#### [Problem to work on]
Please count the lines in this listing that include the string "fonts", and give only the number.

#### Entries shown ####

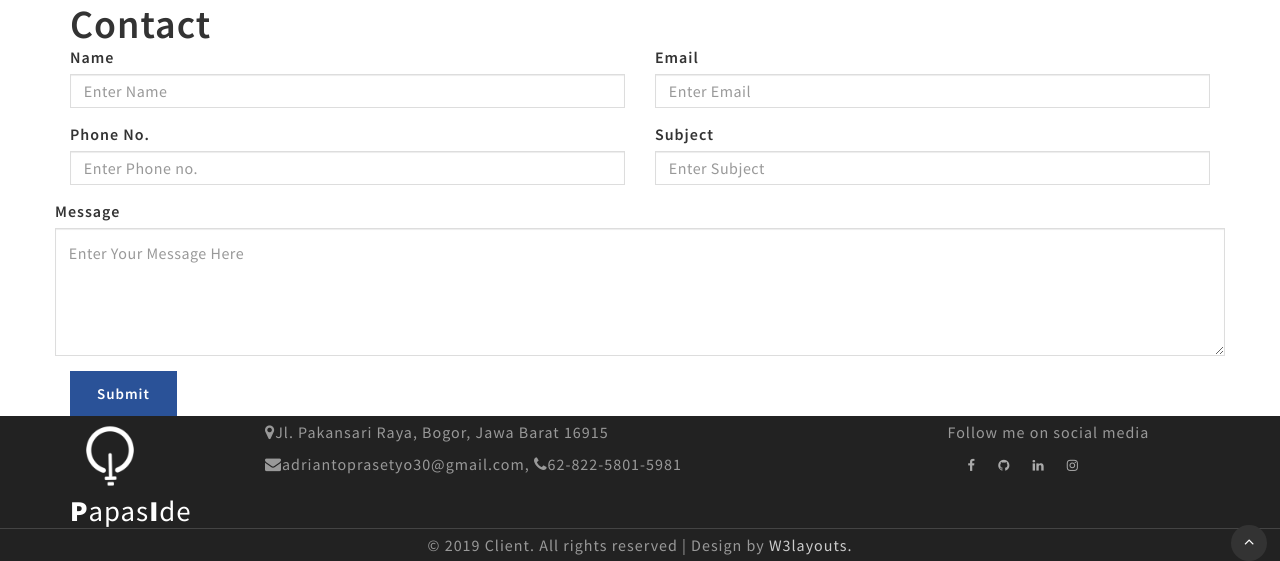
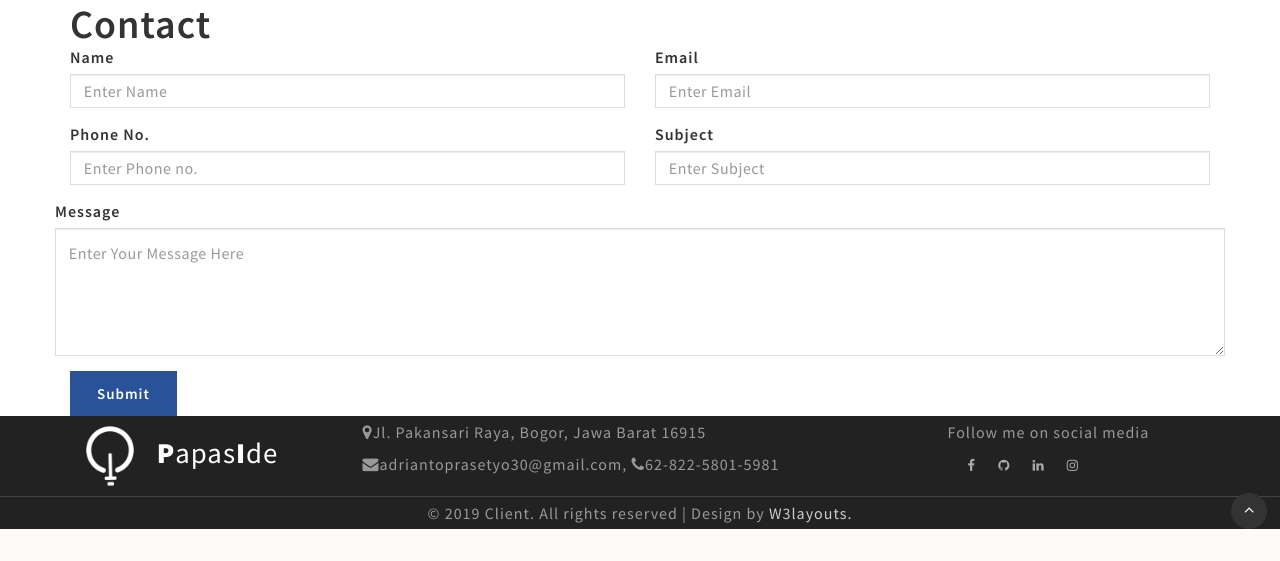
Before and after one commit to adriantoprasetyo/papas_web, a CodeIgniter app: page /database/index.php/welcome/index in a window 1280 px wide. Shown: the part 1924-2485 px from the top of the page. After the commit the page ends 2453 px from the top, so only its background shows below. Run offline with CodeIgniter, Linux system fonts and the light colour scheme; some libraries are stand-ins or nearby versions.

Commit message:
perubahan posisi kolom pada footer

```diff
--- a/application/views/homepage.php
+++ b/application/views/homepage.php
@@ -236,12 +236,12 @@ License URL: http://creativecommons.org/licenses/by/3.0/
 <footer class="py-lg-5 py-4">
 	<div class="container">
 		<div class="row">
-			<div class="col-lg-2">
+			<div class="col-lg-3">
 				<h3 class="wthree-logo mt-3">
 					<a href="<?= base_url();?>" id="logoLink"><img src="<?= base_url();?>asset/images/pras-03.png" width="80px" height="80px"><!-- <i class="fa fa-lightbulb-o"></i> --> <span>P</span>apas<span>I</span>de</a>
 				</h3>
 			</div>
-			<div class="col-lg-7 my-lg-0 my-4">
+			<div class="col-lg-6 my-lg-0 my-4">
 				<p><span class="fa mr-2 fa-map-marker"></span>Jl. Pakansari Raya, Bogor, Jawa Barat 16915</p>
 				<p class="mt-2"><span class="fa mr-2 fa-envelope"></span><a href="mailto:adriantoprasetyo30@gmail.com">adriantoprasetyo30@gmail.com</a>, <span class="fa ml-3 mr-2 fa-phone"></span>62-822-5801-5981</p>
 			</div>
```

####
#### Entries shown ####

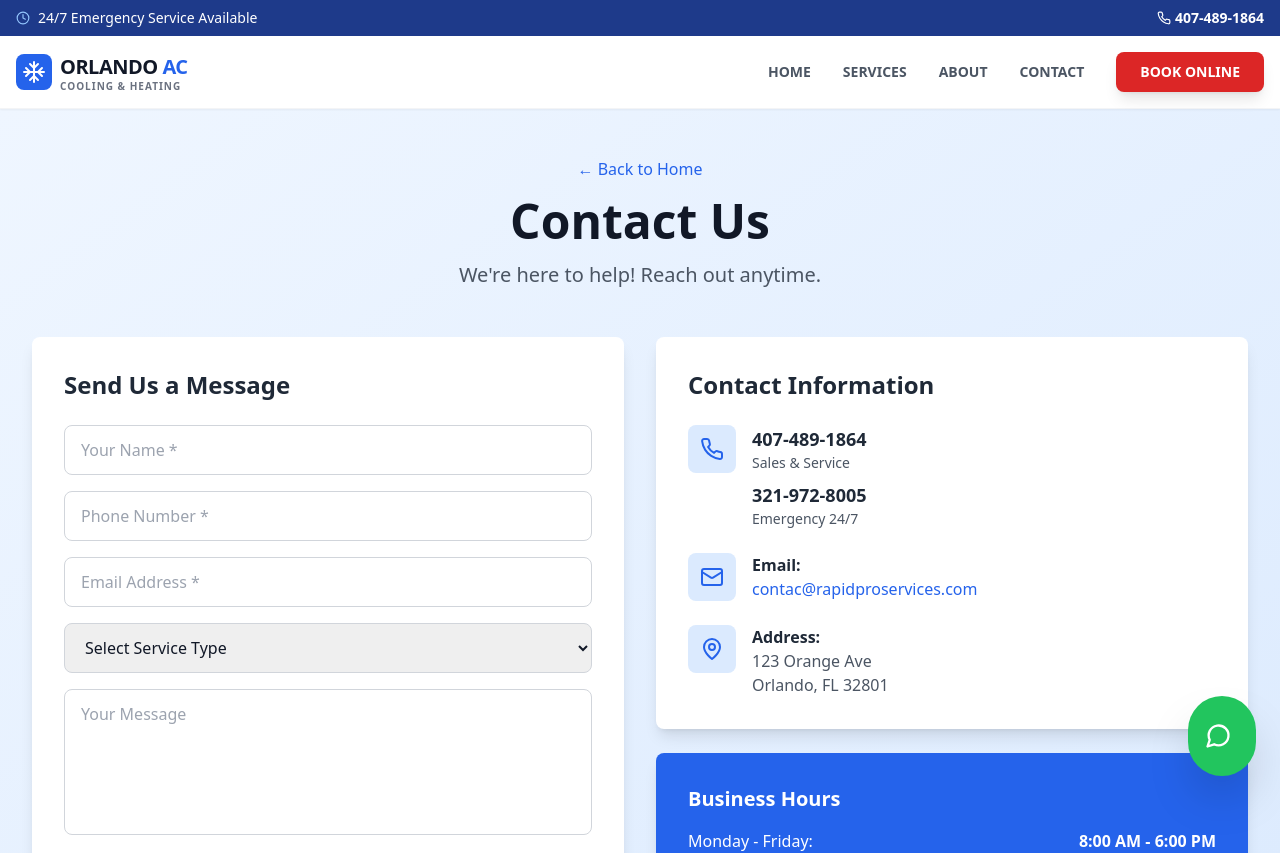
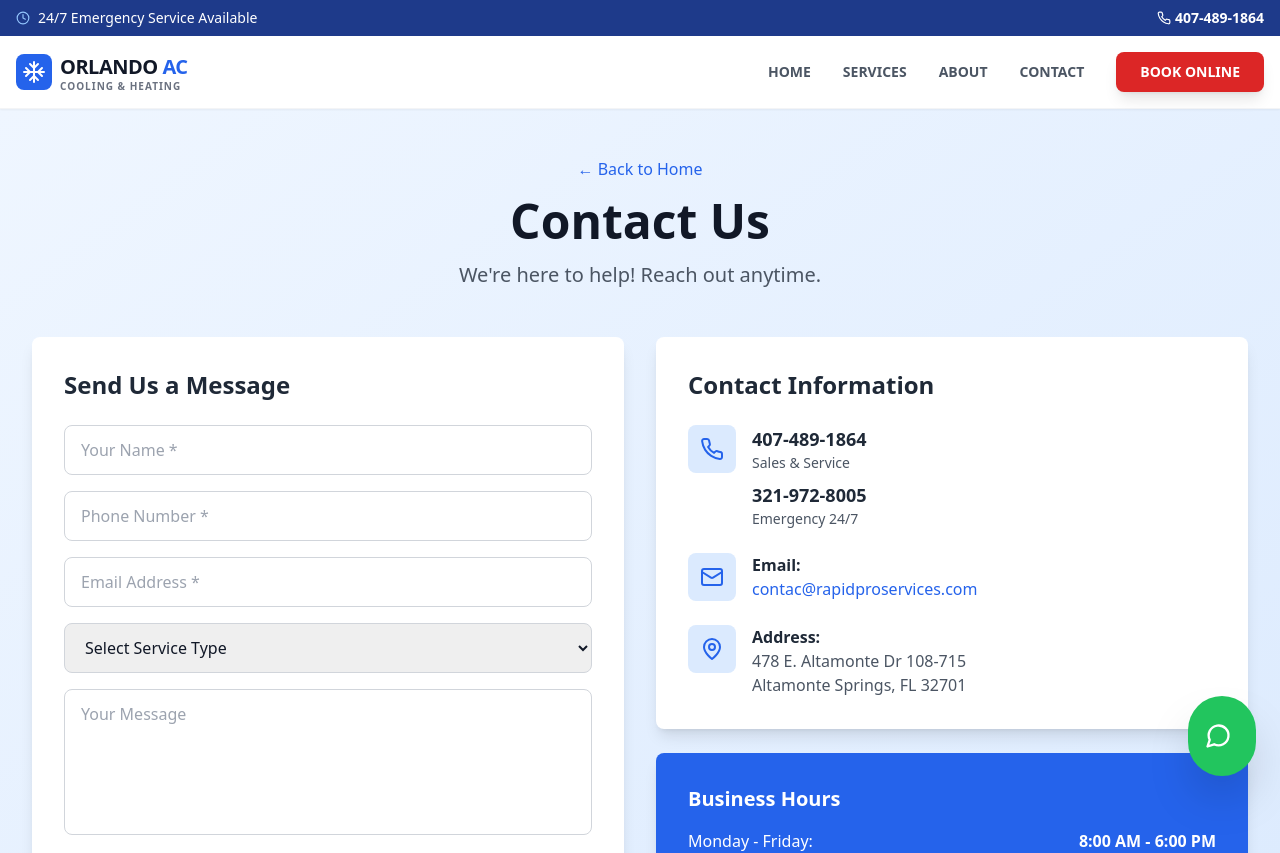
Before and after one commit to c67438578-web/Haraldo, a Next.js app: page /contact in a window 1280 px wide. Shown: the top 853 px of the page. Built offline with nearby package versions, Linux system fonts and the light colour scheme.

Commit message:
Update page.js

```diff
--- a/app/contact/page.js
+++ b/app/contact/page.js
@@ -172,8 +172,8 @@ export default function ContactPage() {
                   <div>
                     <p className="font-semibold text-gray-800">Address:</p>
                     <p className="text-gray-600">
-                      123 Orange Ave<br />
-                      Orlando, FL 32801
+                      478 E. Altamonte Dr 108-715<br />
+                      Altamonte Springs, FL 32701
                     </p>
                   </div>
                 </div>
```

####

#### [Output for this task]
2